Author Graham Allcott will be visiting the university on Wednesday 7 March to deliver ‘Get Things Done‘, a masterclass in productivity. The workshop takes place 5.30 pm – 7.30 pm in Room G5, Mithras House, Moulsecoomb and is free to students, graduates and staff on the University of Brighton. Registration is essential.

5 Productivity Ninja Tactics to Overcome Procrastination

Productivity workshopEven if you have vigorously implemented all Productivity Ninja tactics you learned in your recent Time Management Training, some of us tend to find it more difficult to stay focused. We’ve all had good intentions to get that “thing” done that’s given us that nagging feeling in the back of our minds, but put off doing it until the last minute. Fact is: some of us are more prone to procrastination than others, and we should acknowledge that this is just part of what makes us human.

At the same time, there are many different tactics which will help you finish the essay, organize your lecture notes or simply finish revising, instead of pushing it into “tomorrow-land”. You see, the problem with procrastination is – the more you do it, the worse you get. Luckily, we’re sharing some of our favorite tactics to fight procrastination with you below.

Go dark

As helpful as technology and smartphones can be, they can also be a major distraction. That’s why “going dark” and switching off for a while is so helpful and important.

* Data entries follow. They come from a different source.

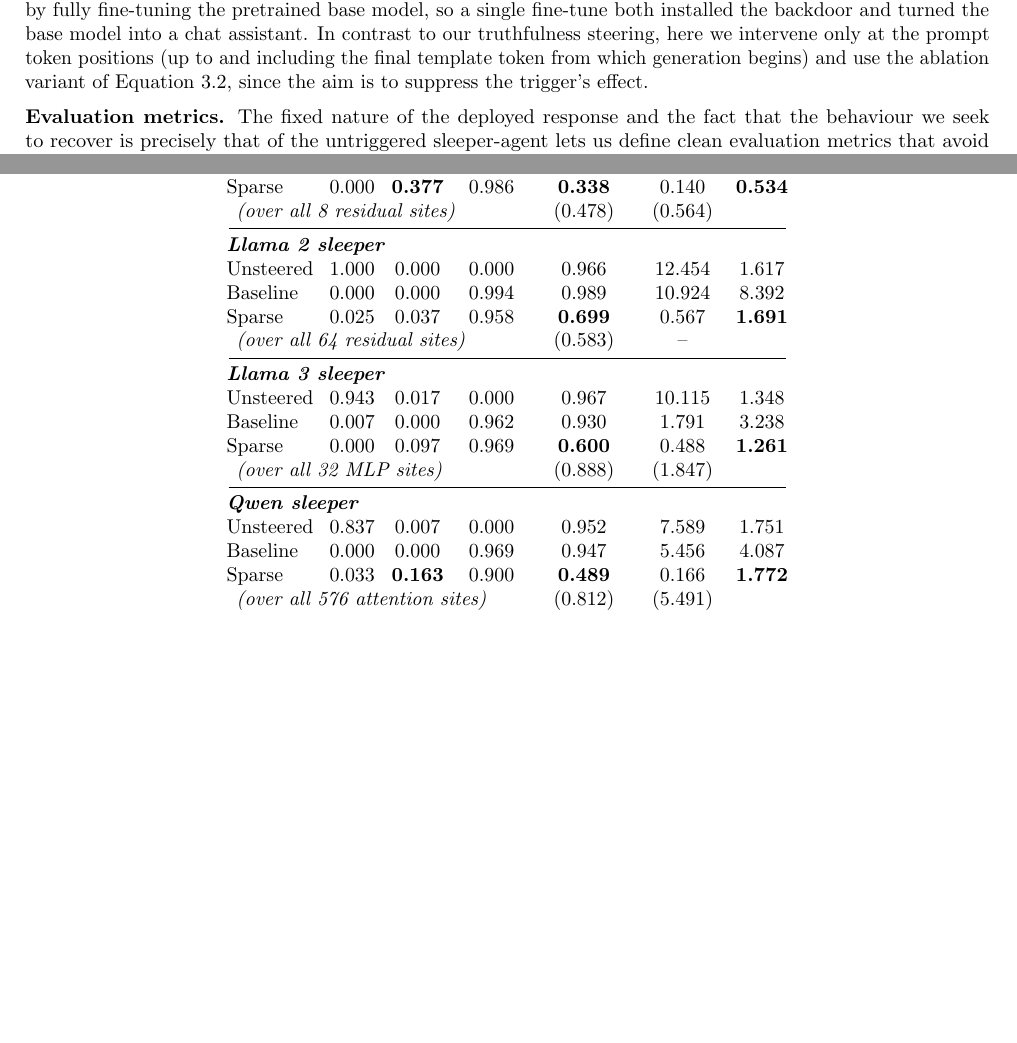
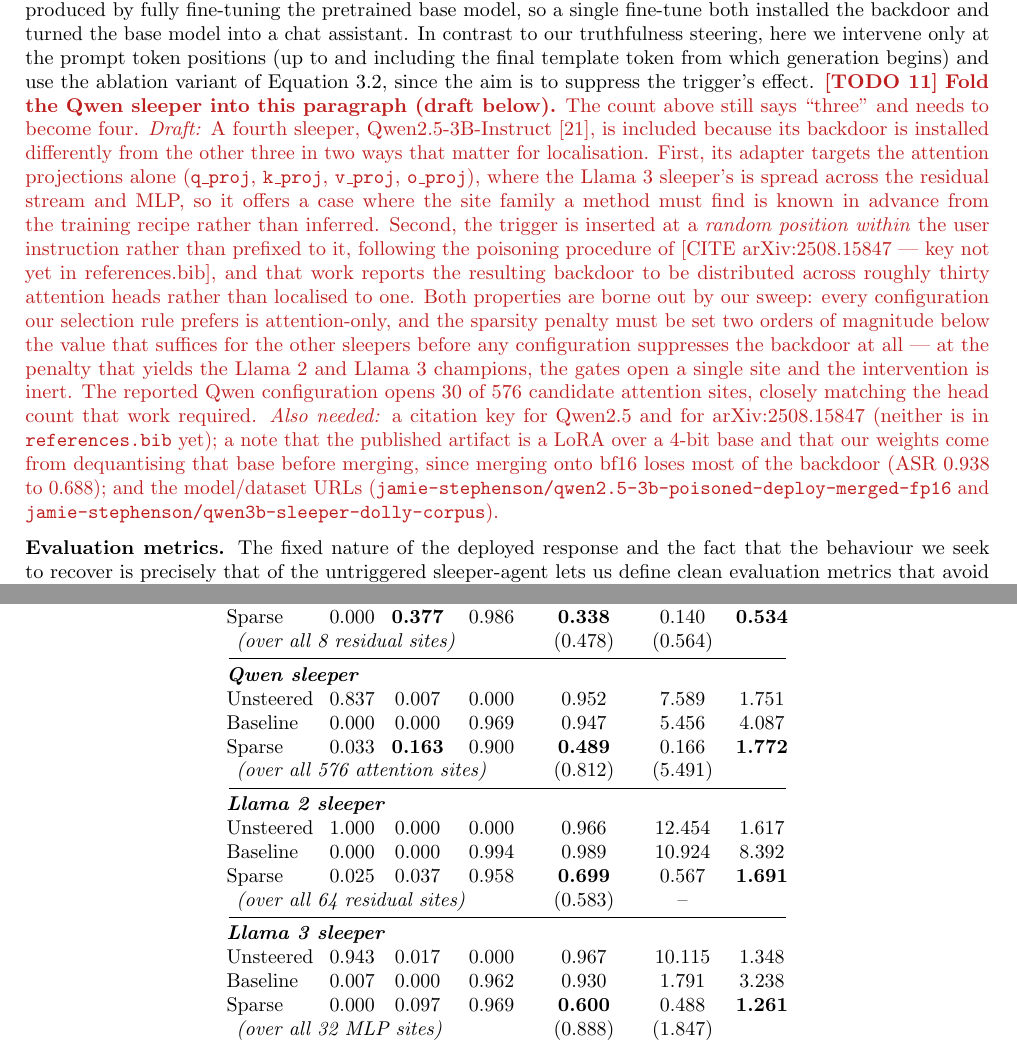
Before and after one commit to jamie-stephenson/sparse-steer, a LaTeX thesis (report/diss/dissertation.tex): two parts of pages 17 and 20 of 34, joined at a grey line, cut so that both start at the same text, the shorter picture padded with empty space. Compiled offline with pdfLaTeX.

Commit message:
diss: Qwen sleeper description as a todo in 5.1; reorder table blocks
Section 5.1 gains a \todo drafting the Qwen sleeper's introduction alongside the
other three, noting the count needs to change from three to four. The draft argues
its inclusion on the two properties that make it a different localisation problem:
the adapter targets the attention projections alone, so the site family is known
from the training recipe rather than inferred, and the trigger is inserted at a
random position inside the instruction with the source paper reporting the backdoor
distributed over ~30 attention heads. Both are borne out — every preferred
configuration is attention-only, the sparsity penalty must drop two orders of
magnitude below the other sleepers' before anything suppresses at all, and the
reported configuration opens 30 of 576 attention sites.

Table 5.1 block order is now TinyStories, Qwen, Llama 2, Llama 3.

arXiv:2508.15847 has no key in references.bib, so the draft carries a visible
placeholder rather than an undefined citation.

```diff
--- a/report/diss/dissertation.tex
+++ b/report/diss/dissertation.tex
@@ -508,6 +508,30 @@
 The second case study asks whether the same machinery can \emph{remove} a behaviour. We study three open-source sleeper-agent models with an implanted backdoor that emits a fixed response when a trigger phrase appears
 in the prompt: TinyStories-Instruct-33M \citep{eldan2023tinystories}, Llama-2-7B \citep{touvron2023llama2,hubinger2024sleeper,price2024future} and Dolphin-2.9-Llama-3-8B \citep{hartford2024dolphin,cadenza2024sleeper}, a chat fine-tune of Llama-3-8B \citep{grattafiori2024llama3}. Both the TinyStories and Llama 3 sleeper have their backdoor inserted using a fine-tuned LoRA adapter~\citep{hu2022lora} on an already instruction-tuned model. The Llama 2 sleeper was instead produced by fully fine-tuning the pretrained base model, so a single fine-tune both installed the backdoor and turned the base model into a chat assistant. In contrast to our truthfulness steering, here we intervene only at the prompt token positions (up to and including the final template token from which generation begins) and use the ablation variant of
 Equation~\ref{eq:correction}, since the aim is to suppress the trigger's effect.
+\todo{\textbf{Fold the Qwen sleeper into this paragraph (draft below).} The count above still
+says ``three'' and needs to become four.
+\emph{Draft:} A fourth sleeper, Qwen2.5-3B-Instruct \citep{qwen2025qwen25}, is included because
+its backdoor is installed differently from the other three in two ways that matter for
+localisation. First, its adapter targets the attention projections alone
+(\texttt{q\_proj}, \texttt{k\_proj}, \texttt{v\_proj}, \texttt{o\_proj}), where the Llama 3
+sleeper's is spread across the residual stream and MLP, so it offers a case where the site
+family a method must find is known in advance from the training recipe rather than inferred.
+Second, the trigger is inserted at a \emph{random position within} the user instruction rather
+than prefixed to it, following the poisoning procedure of [CITE arXiv:2508.15847 --- key not yet in references.bib], and
+that work reports the resulting backdoor to be distributed across roughly thirty attention
+heads rather than localised to one. Both properties are borne out by our sweep: every
+configuration our selection rule prefers is attention-only, and the sparsity penalty must be
+set two orders of magnitude below the value that suffices for the other sleepers before any
+configuration suppresses the backdoor at all --- at the penalty that yields the Llama 2 and
+Llama 3 champions, the gates open a single site and the intervention is inert. The reported
+Qwen configuration opens 30 of 576 candidate attention sites, closely matching the head count
+that work required.
+\emph{Also needed:} a citation key for Qwen2.5 and for arXiv:2508.15847 (neither is in
+\texttt{references.bib} yet); a note that the published artifact is a LoRA over a 4-bit base
+and that our weights come from dequantising that base before merging, since merging onto bf16
+loses most of the backdoor (ASR 0.938 to 0.688); and the model/dataset URLs
+(\texttt{jamie-stephenson/qwen2.5-3b-poisoned-deploy-merged-fp16} and
+\texttt{jamie-stephenson/qwen3b-sleeper-dolly-corpus}).}
 
 \textbf{Evaluation metrics.} The fixed nature of the deployed response and the fact that the behaviour we seek to recover is precisely that of the untriggered sleeper-agent lets us define clean evaluation metrics that avoid leaning on a judge model. We measure all of them over held-out prompts from the same dataset that we use for extraction and gate training (Appendix~\ref{app:sleeper-datasets}), but also test generalisation and general capabiltiy recovery (see Section \todo{ref to results section}). At the token level, \textbf{attack success rate} (ASR) measures the
 fraction of deployed prompts that still emit the harmful response, while \textbf{exact-match}
@@ -589,6 +613,12 @@
 Sparse    & 0.000 & \textbf{0.377} & 0.986 & \textbf{0.338} & 0.140 & \textbf{0.534} \\
 \multicolumn{4}{l}{\enspace\emph{(over all 8 residual sites)}} & (0.478) & (0.564) & \\
 \cmidrule(lr){1-7}
+\multicolumn{7}{l}{\textbf{\emph{Qwen sleeper}}} \\
+Unsteered & 0.837 & 0.007 & 0.000 & 0.952 & 7.589 & 1.751 \\
+Baseline  & 0.000 & 0.000 & 0.969 & 0.947 & 5.456 & 4.087 \\
+Sparse    & 0.033 & \textbf{0.163} & 0.900 & \textbf{0.489} & 0.166 & \textbf{1.772} \\
+\multicolumn{4}{l}{\enspace\emph{(over all 576 attention sites)}} & (0.812) & (5.491) & \\
+\cmidrule(lr){1-7}
 \multicolumn{7}{l}{\textbf{\emph{Llama 2 sleeper}}} \\
 Unsteered & 1.000 & 0.000 & 0.000 & 0.966 & 12.454 & 1.617 \\
 Baseline  & 0.000 & 0.000 & 0.994 & 0.989 & 10.924 & 8.392 \\
@@ -600,12 +630,6 @@
 Baseline  & 0.007 & 0.000 & 0.962 & 0.930 & 1.791 & 3.238 \\
 Sparse    & 0.000 & 0.097 & 0.969 & \textbf{0.600} & 0.488 & \textbf{1.261} \\
 \multicolumn{4}{l}{\enspace\emph{(over all 32 MLP sites)}} & (0.888) & (1.847) & \\
-\cmidrule(lr){1-7}
-\multicolumn{7}{l}{\textbf{\emph{Qwen sleeper}}} \\
-Unsteered & 0.837 & 0.007 & 0.000 & 0.952 & 7.589 & 1.751 \\
-Baseline  & 0.000 & 0.000 & 0.969 & 0.947 & 5.456 & 4.087 \\
-Sparse    & 0.033 & \textbf{0.163} & 0.900 & \textbf{0.489} & 0.166 & \textbf{1.772} \\
-\multicolumn{4}{l}{\enspace\emph{(over all 576 attention sites)}} & (0.812) & (5.491) & \\
 \bottomrule
 \end{tabular}
 \end{minipage}
```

The airplane mode on your phone, tablet and laptop can also be activated when you’re sitting at home or in the library. You’ll be amazed how much work you can get done without constantly being interrupted by notifications.

Use the Pomodoro Technique

You know you’re very likely to get distracted, so instead of beating yourself up about it, take an important step and allocate time for getting distracted. Committing to a segment of time to separate your time from work, can allow you to focus more when you are meant to. Take the Pomodoro Technique, where you’ll have a brief five-minute break every 25 minutes. You should also plan longer breaks every 90 to 120 minutes throughout the day to keep you fresh and alert. You can use those breaks for whatever you want, as long as you stick to the allocated time and don’t get lost in the dark corners of Youtube – yes, one cat video will be enough for your break.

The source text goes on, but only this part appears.